**Work to complete**
Below are some records; copy each line in them that contains "latitude".
::::
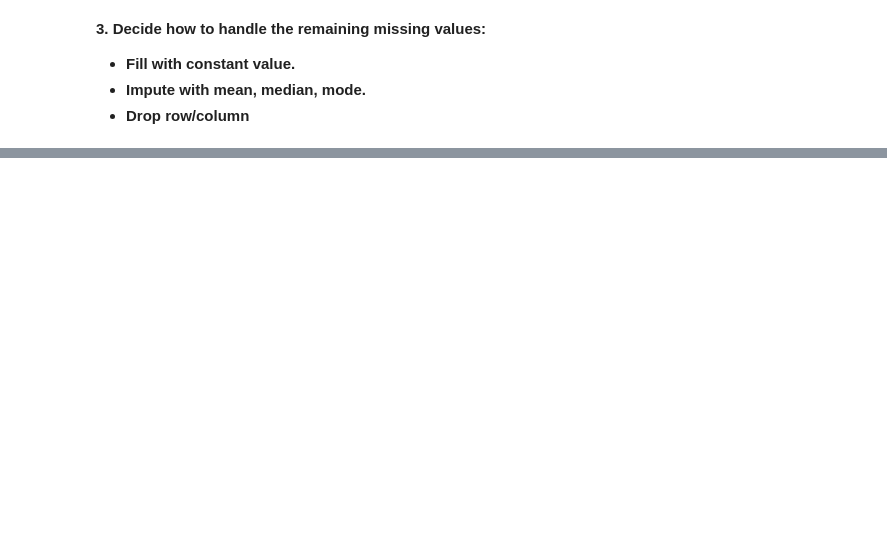
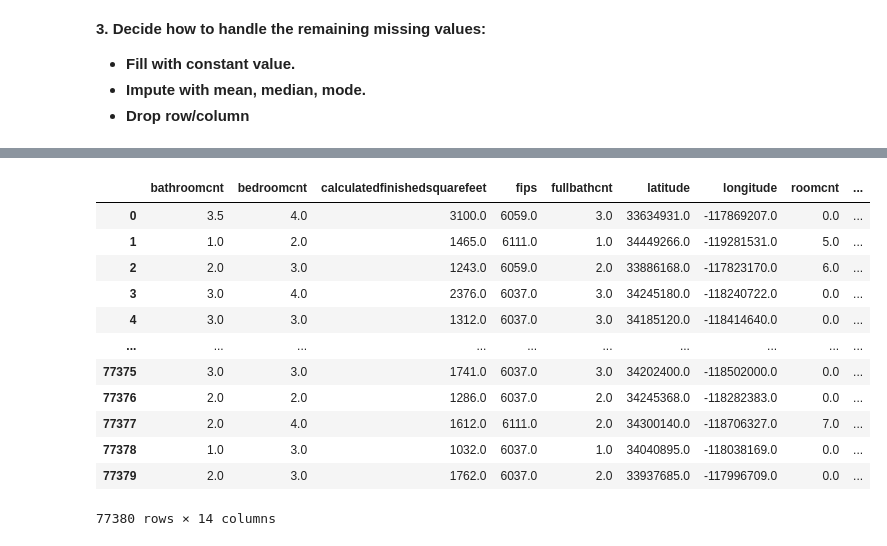
Before and after one commit to sophia-stewart/clustering-exercises, a Jupyter notebook: zillow.ipynb, the cells around one changed output, grey strips where cells are left out. Saved outputs shown, nothing was run; the diff lists cells and outputs as text; code cells hidden in the pictures; blank space fills up the shorter version.

```diff
--- a/zillow.ipynb
+++ b/zillow.ipynb
@@ -480,0 +675,52 @@ only_single_units(zillow)
+# %%
+# adjust sql query and rewrite function
+def acquire_zillow():
+    '''
+    This function pulls data from the SQL zillow database and caches that data to a csv
+    for later data retrieval. It takes no arguments and returns a dataframe of zillow data.
+    '''
+    import os
+    if os.path.isfile('zillow.csv'):
+        zillow = pd.read_csv('zillow.csv', index_col=0)
+        return zillow
+    else:
+        sql = '''
+            SELECT bathroomcnt, bedroomcnt, calculatedfinishedsquarefeet, fips, fullbathcnt, latitude,
+                   longitude, roomcnt, yearbuilt, taxvaluedollarcnt, logerror, transactiondate,
+                   unitcnt, propertylandusetypeid
+            FROM properties_2017
+            LEFT JOIN predictions_2017 pred USING(parcelid)
+            LEFT JOIN airconditioningtype USING(airconditioningtypeid)
+            LEFT JOIN architecturalstyletype USING(architecturalstyletypeid)
+            LEFT JOIN buildingclasstype USING(buildingclasstypeid)
+            LEFT JOIN heatingorsystemtype USING(heatingorsystemtypeid)
+            LEFT JOIN propertylandusetype USING(propertylandusetypeid)
+            LEFT JOIN storytype USING(storytypeid)
+            LEFT JOIN typeconstructiontype USING(typeconstructiontypeid)
+            WHERE latitude IS NOT NULL
+            AND longitude IS NOT NULL
+            AND transactiondate LIKE "2017%%"
+            AND pred.id IN (SELECT MAX(id)
+            FROM predictions_2017
+            GROUP BY parcelid
+            HAVING MAX(transactiondate));
+            '''
+        zillow = pd.read_sql(sql, get_url('zillow'))
+        zillow.to_csv('zillow.csv')
+        return zillow
+# test function
+acquire_zillow()
+# %% [output]
+|  | bathroomcnt | bedroomcnt | calculatedfinishedsquarefeet | fips | fullbathcnt | latitude | longitude | roomcnt | ... |
+| 0 | 3.5 | 4.0 | 3100.0 | 6059.0 | 3.0 | 33634931.0 | -117869207.0 | 0.0 | ... |
+| 1 | 1.0 | 2.0 | 1465.0 | 6111.0 | 1.0 | 34449266.0 | -119281531.0 | 5.0 | ... |
+| 2 | 2.0 | 3.0 | 1243.0 | 6059.0 | 2.0 | 33886168.0 | -117823170.0 | 6.0 | ... |
+| 3 | 3.0 | 4.0 | 2376.0 | 6037.0 | 3.0 | 34245180.0 | -118240722.0 | 0.0 | ... |
+| 4 | 3.0 | 3.0 | 1312.0 | 6037.0 | 3.0 | 34185120.0 | -118414640.0 | 0.0 | ... |
+| ... | ... | ... | ... | ... | ... | ... | ... | ... | ... |
+| 77375 | 3.0 | 3.0 | 1741.0 | 6037.0 | 3.0 | 34202400.0 | -118502000.0 | 0.0 | ... |
+| 77376 | 2.0 | 2.0 | 1286.0 | 6037.0 | 2.0 | 34245368.0 | -118282383.0 | 0.0 | ... |
+| 77377 | 2.0 | 4.0 | 1612.0 | 6111.0 | 2.0 | 34300140.0 | -118706327.0 | 7.0 | ... |
+| 77378 | 1.0 | 3.0 | 1032.0 | 6037.0 | 1.0 | 34040895.0 | -118038169.0 | 0.0 | ... |
+| 77379 | 2.0 | 3.0 | 1762.0 | 6037.0 | 2.0 | 33937685.0 | -117996709.0 | 0.0 | ... |
+77380 rows × 14 columns
```
Also changed, not shown: parts of 42 cells of this notebook.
::::
**Result of the task**
+            SELECT bathroomcnt, bedroomcnt, calculatedfinishedsquarefeet, fips, fullbathcnt, latitude,
+            WHERE latitude IS NOT NULL
+|  | bathroomcnt | bedroomcnt | calculatedfinishedsquarefeet | fips | fullbathcnt | latitude | longitude | roomcnt | ... |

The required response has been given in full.